The memorialisation project's purpose was to integrate various components of the site including St. Michaels church, the old native school and a walkway between the two buildings that celebrate the battle.
Government ministers, iwi and officials were on hand to celebrate the occasion. The restoration work was funded by a grant from the Provincial Growth Fund.
Local Richard Woodman says it was a long and arduous project undertaken by the iwi, Ngāti Rangi.
"The area is really proud of this occasion because it brings back memories of all those that have gone before us."
Anglican bishop Kito Pikaahu was on hand to lead the service. He remembers the stories of the epic battle between British forces and Ngāpuhi at Ōhaeawai and the humiliating defeat of the Crown at the hands of the iwi.
"They stood on their pā, their land and won the victory."
Also celebrated were the fallen soldiers of the British Army's 58th Regiment of Foot. A local rangatira had exhumed a mass grave of British soldiers from the battlefield and buried them in the church graveyard.
'A place for all New Zealanders'
"They died here and were buried on the other side of the road. Not long after, they were exhumed by Heta Te Haara and buried next to his soldiers in the cemetery at Marunui."

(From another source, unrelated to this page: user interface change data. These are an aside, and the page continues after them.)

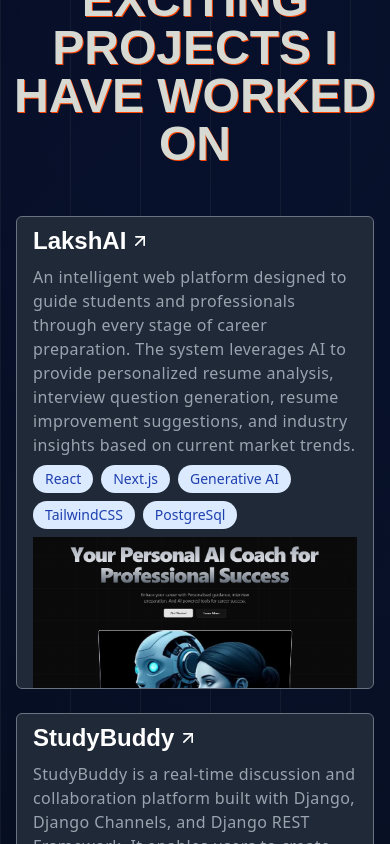
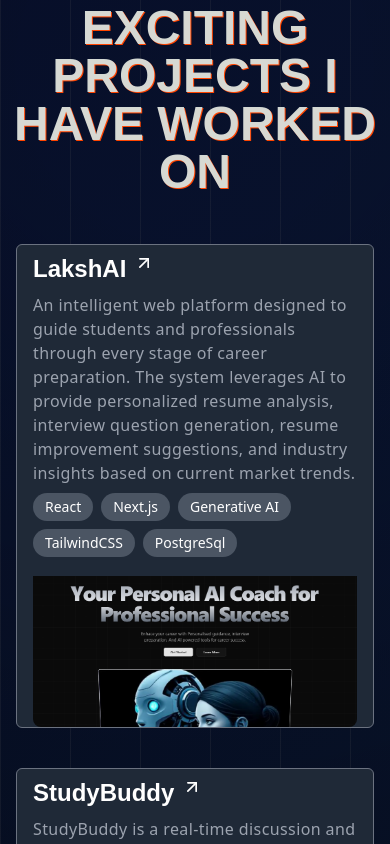
Before and after one commit to garimatiwari2004/portfolio, a React (Create React App) app: page / in a window 390 px wide. Shown: the part 2576-3420 px from the top of the page. Built offline with nearby package versions, Linux system fonts and the light colour scheme.

Commit message:
Refactor component layouts and enhance styling for improved responsiveness and user experience

```diff
--- a/src/components/biosection.jsx
+++ b/src/components/biosection.jsx
@@ -1,8 +1,8 @@
 import { MoveUpRight } from "lucide-react";
 export const BioSection = () => {
   return (
-    <div className=" container grid md:grid-cols-2 sm:grid-cols-1 place-content-center gap-4  mx-auto  p-4 my-16">
-      <div className="p-5 ">
+    <div className=" container  grid md:grid-cols-2 sm:grid-cols-1 place-content-center gap-4  mx-auto  p-4 my-16">
+      <div className="p-5  ">
         <h1 className="text-5xl font-extrabold md:4xl text-white font-bebas uppercase">
           Hi! I'm <span className="text-orange-500">Garima</span>. <br />
           Eager to learn, <br />
--- a/src/components/hero.jsx
+++ b/src/components/hero.jsx
@@ -2,8 +2,8 @@ import "../styles/tag.css"
 
 const Hero = () => {
   return (
-    <div className=" herodiv flex flex-col items-center justify-center min-h-screen w-full ">
-      <div className=" text-center ">
+    <div className=" herodiv flex flex-col items-center justify-center min-h-screen w-full  ">
+      <div className="  text-center ">
         <h1 className="text-white md:text-5xl text-4xl font-extrabold  tag">
           New in the game,
           <br/>
--- a/src/components/projects.jsx
+++ b/src/components/projects.jsx
@@ -9,67 +9,66 @@ import studybud from "../assets/studybud.png";
 import snapcycle from "../assets/snapcycle.png";
 import movierec from "../assets/movierec.png";
 
-
 const Project = () => {
   return (
     <div className="projectclass  w-full min-h-screen my-16  ">
       <h1 className="gradient-title text-[#d6dbd6fb] text-5xl font-extrabold font-bebas uppercase text-center mb-8">
         Exciting Projects I have worked on
       </h1>
-      <div className=" grid sm:grid-cols-1 md:grid-cols-2 items-stretch gap-6 container mx-auto justify-center   p-4">
-        <div className="border border-gray-500 px-4 pt-2  flex flex-col space-y-2 justify-between   h-full bg-gray-800 rounded-md    ">
-          <h2 className="text-2xl text-white font-bold font-bebas ">
-            {" "}
+      <div className=" grid sm:grid-cols-1 md:grid-cols-2 items-stretch gap-6 gap-y-10 container mx-auto justify-center   p-4">
         <a
           href="https://sensai-iota-beige.vercel.app/"
           className="inline-flex items-center gap-1 hover:text-yellow-400 transition hover:-translate-y-1"
           target="_blank"
           rel="noopener noreferrer"
         >
-              LakshAI
-              <ArrowUpRight size={20} />
-            </a>
+          <div className="group border border-gray-500 px-4 pt-2  flex flex-col space-y-2 justify-between hover:shadow-lg   h-full bg-gray-800 rounded-md    ">
+            <h2 className="text-2xl text-white font-bold font-bebas flex gap-2">
+              LakshAI <ArrowUpRight size={20} />
             </h2>
             <p className="text-gray-400 font-sm font-poppins tracking-wide  ">
               An intelligent web platform designed to guide students and
-            professionals through every stage of career preparation. The system
-            leverages AI to provide personalized resume analysis, interview
-            question generation, resume improvement suggestions, and industry
-            insights based on current market trends.
+              professionals through every stage of career preparation. The
+              system leverages AI to provide personalized resume analysis,
+              interview question generation, resume improvement suggestions, and
+              industry insights based on current market trends.
             </p>
             <div className=" flex gap-2 flex-wrap ">
-            <span className="px-3 py-1 text-sm rounded-full bg-blue-100 text-blue-800">
+              <span className="px-3 py-1 text-sm rounded-full bg-gray-600 text-white">
                 React
               </span>
-            <span className="px-3 py-1 text-sm rounded-full bg-blue-100 text-blue-800">
+              <span className="px-3 py-1 text-sm rounded-full bg-gray-600 text-white">
                 Next.js
               </span>
-            <span className="px-3 py-1 text-sm rounded-full bg-blue-100 text-blue-800">
+              <span className="px-3 py-1 text-sm rounded-full bg-gray-600 text-white">
                 Generative AI
               </span>
-            <span className="px-3 py-1 text-sm rounded-full bg-blue-100 text-blue-800">
+              <span className="px-3 py-1 text-sm rounded-full bg-gray-600 text-white">
                 TailwindCSS
               </span>
-            <span className="px-3 py-1 text-sm rounded-full bg-blue-100 text-blue-800">
+              <span className="px-3 py-1 text-sm rounded-full bg-gray-600 text-white">
                 PostgreSql
               </span>
             </div>
             <div className="overflow-hidden">
-            <img src={lakshai} alt="" />
+              <img
+                src={lakshai}
+                alt=""
+                className="   max-w-full aspect-[20/10] object-contain rounded-lg object-bottom transform transition-all duration-300 ease-out group-hover:-translate-y-1 group-hover:scale-y-110"
+              />
             </div>
           </div>
-        <div className="border border-gray-500 px-4 pt-2  flex flex-col space-y-2 justify-between h-full flex-grow  bg-gray-800 rounded-md ">
-          <h2 className="text-2xl text-white font-bold font-bebas">
-            {" "}
+        </a>
         <a
           href="https://garimatiwari2004.pythonanywhere.com/"
           className="inline-flex items-center gap-1 hover:text-yellow-400 transition hover:-translate-y-1"
           target="_blank"
           rel="noopener noreferrer"
         >
+          <div className="border group border-gray-500 px-4 pt-2  flex flex-col space-y-2 justify-between h-full flex-grow  bg-gray-800 rounded-md ">
+            <h2 className="text-2xl text-white font-bold font-bebas flex gap-2">
               StudyBuddy
               <ArrowUpRight size={20} />
-            </a>
             </h2>
             <p className="text-gray-400 font-sm font-poppins tracking-wide ">
               StudyBuddy is a real-time discussion and collaboration platform
@@ -78,111 +77,123 @@ const Project = () => {
               conversations, and exchange knowledge efficiently
             </p>
             <div className=" flex flex-wrap gap-2 ">
-            <span className="px-3 py-1 text-sm rounded-full bg-blue-100 text-blue-800">
+              <span className="px-3 py-1 text-sm rounded-full bg-gray-600 text-white">
                 HTML
               </span>
-            <span className="px-3 py-1 text-sm rounded-full bg-blue-100 text-blue-800">
+              <span className="px-3 py-1 text-sm rounded-full bg-gray-600 text-white">
                 CSS
               </span>
-            <span className="px-3 py-1 text-sm rounded-full bg-blue-100 text-blue-800">
+              <span className="px-3 py-1 text-sm rounded-full bg-gray-600 text-white">
                 Python
               </span>
-            <span className="px-3 py-1 text-sm rounded-full bg-blue-100 text-blue-800">
+              <span className="px-3 py-1 text-sm rounded-full bg-gray-600 text-white">
                 Django
               </span>
-            <span className="px-3 py-1 text-sm rounded-full bg-blue-100 text-blue-800">
+              <span className="px-3 py-1 text-sm rounded-full bg-gray-600 text-white">
                 DjangoChannels
               </span>
-            <span className="px-3 py-1 text-sm rounded-full bg-blue-100 text-blue-800">
+              <span className="px-3 py-1 text-sm rounded-full bg-gray-600 text-white">
                 Django Rest Framework (DRF)
               </span>
             </div>
             <div className="overflow-hidden">
-            <img src={studybud} alt="" />
+              <img
+                src={studybud}
+                alt=""
+                className=" max-w-full aspect-[20/10] object-contain rounded-lg object-bottom transform transition-all duration-300 ease-out group-hover:-translate-y-1 group-hover:scale-y-110"
+              />
             </div>
           </div>
-        <div className="border border-gray-500 px-4 pt-2  flex flex-col space-y-2 justify-between   h-full bg-gray-800 rounded-md    ">
-          <h2 className="text-2xl text-white font-bold font-bebas ">
-            {" "}
+        </a>
         <a
           href="https://sparkathon-f1lx.vercel.app/"
           className="inline-flex items-center gap-1 hover:text-yellow-400 transition hover:-translate-y-1"
           target="_blank"
           rel="noopener noreferrer"
         >
+          <div className="border group border-gray-500 px-4 pt-2  flex flex-col space-y-2 justify-between   h-full bg-gray-800 rounded-md    ">
+            <h2 className="text-2xl text-white font-bold font-bebas flex gap-2 ">
               SnapCycle
               <ArrowUpRight size={20} />
-            </a>
             </h2>
             <p className="text-gray-400 font-sm font-poppins tracking-wide  ">
               Built the engaging, responsive frontend for SnapCycle, a
               sustainability-focused platform encouraging bottle returns through
               QR scanning and rewards. Delivered pixel-perfect UI from Figma
               designs using React and Tailwind CSS, optimizing for speed,
-            mobile-first responsiveness, and user-friendly navigation. Enhanced
-            user experience with smooth animations, clear reward tracking, and
-            intuitive workflows—helping drive adoption of eco-friendly habits
-            through technology
+              mobile-first responsiveness, and user-friendly navigation.
+              Enhanced user experience with smooth animations, clear reward
+              tracking, and intuitive workflows—helping drive adoption of
+              eco-friendly habits through technology
             </p>
             <div className=" flex gap-2 flex-wrap ">
-            <span className="px-3 py-1 text-sm rounded-full bg-blue-100 text-blue-800">
+              <span className="px-3 py-1 text-sm rounded-full bg-gray-600 text-white">
                 React
               </span>
-            <span className="px-3 py-1 text-sm rounded-full bg-blue-100 text-blue-800">
+              <span className="px-3 py-1 text-sm rounded-full bg-gray-600 text-white">
                 Next.js
               </span>
-            <span className="px-3 py-1 text-sm rounded-full bg-blue-100 text-blue-800">
+              <span className="px-3 py-1 text-sm rounded-full bg-gray-600 text-white">
                 Framer Motion
               </span>
-            <span className="px-3 py-1 text-sm rounded-full bg-blue-100 text-blue-800">
+              <span className="px-3 py-1 text-sm rounded-full bg-gray-600 text-white">
                 TailwindCSS
               </span>
             </div>
             <div className="overflow-hidden">
-            <img src={snapcycle} alt="" />
+              <img
+                src={snapcycle}
+                alt=""
+                className=" max-w-full aspect-[20/10] object-contain rounded-lg object-bottom transform transition-all duration-300 ease-out group-hover:-translate-y-1 group-hover:scale-y-110"
+              />
             </div>
           </div>
-        <div className="border border-gray-500 px-4 pt-2  flex flex-col space-y-2 justify-between   h-full bg-gray-800 rounded-md    ">
-          <h2 className="text-2xl text-white font-bold font-bebas ">
-            {" "}
+        </a>
         <a
           href="https://github.com/garimatiwari2004/Movie-Recommender-System-Movierec"
           className="inline-flex items-center gap-1 hover:text-yellow-400 transition hover:-translate-y-1"
           target="_blank"
           rel="noopener noreferrer"
         >
+          <div className="border group border-gray-500 px-4 pt-2  flex flex-col space-y-2 justify-between   h-full bg-gray-800 rounded-md    ">
+            <h2 className="text-2xl text-white font-bold font-bebas flex gap-2 ">
               Movie Recommender System
               <ArrowUpRight size={20} />
-            </a>
             </h2>
             <p className="text-gray-400 font-sm font-poppins tracking-wide  ">
               A movie recommendation system is an intelligent application that
               suggests films to users based on their tastes, preferences, and
               viewing history. It works by analyzing data such as user ratings,
-            watch history, and movie attributes like genre, cast, and director.
-            The system can use content-based filtering, which recommends movies
-            similar to those a user has already liked, collaborative filtering,
-            which finds patterns from the behavior of similar users, or a hybrid
-            approach that combines both methods for improved accuracy.
+              watch history, and movie attributes like genre, cast, and
+              director. The system can use content-based filtering, which
+              recommends movies similar to those a user has already liked,
+              collaborative filtering, which finds patterns from the behavior of
+              similar users, or a hybrid approach that combines both methods for
+              improved accuracy.
             </p>
             <div className=" flex gap-2 flex-wrap ">
-            <span className="px-3 py-1 text-sm rounded-full bg-blue-100 text-blue-800">
+              <span className="px-3 py-1 text-sm rounded-full bg-gray-600 text-white">
                 Python
               </span>
-            <span className="px-3 py-1 text-sm rounded-full bg-blue-100 text-blue-800">
+              <span className="px-3 py-1 text-sm rounded-full bg-gray-600 text-white">
                 NumPy
               </span>
-            <span className="px-3 py-1 text-sm rounded-full bg-blue-100 text-blue-800">
+              <span className="px-3 py-1 text-sm rounded-full bg-gray-600 text-white">
                 Scikit-Learn
               </span>
-            <span className="px-3 py-1 text-sm rounded-full bg-blue-100 text-blue-800">
+              <span className="px-3 py-1 text-sm rounded-full bg-gray-600 text-white">
                 Matplotlib
               </span>
             </div>
             <div className="overflow-hidden">
-            <img src={movierec} alt="" />
+              <img
+                src={movierec}
+                alt=""
+                className=" max-w-full aspect-[20/10] object-contain rounded-lg object-bottom transform transition-all duration-300 ease-out group-hover:-translate-y-1 group-hover:scale-y-110"
+              />
             </div>
           </div>
+        </a>
       </div>
     </div>
   );
--- a/src/components/techstack.jsx
+++ b/src/components/techstack.jsx
@@ -12,7 +12,7 @@ import javascript from "../assets/javascript.png";
 
 const Techstack=()=>{
     return(
-        <div className=" tech w-full bg-white my-16 py-20  ">
+        <div className=" tech w-full bg-white my-16 py-20  px-5 ">
 
         <div className="container mx-auto flex justify-center items-center max-h-screen space-y-6 flex-col  w-full my-8   ">
         <h1 className="text-5xl  font-extrabold font-montserrat text-gray-400 text-center mt-8 ">Endless sky, Limitless dreams!</h1>
```
Lines whose indentation alone changed are shown as unchanged.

Although the site is of particular importance to Māori, it should also be a place for all New Zealanders to come and celebrate, Tui Shortland, Northland Regional Council chair says.
"We have a responsibility to ensure places like this are available to all.
"For many of the historical sites that we have in Te Taitokerau, I think it's really important that we share the history and ensure the places are protected."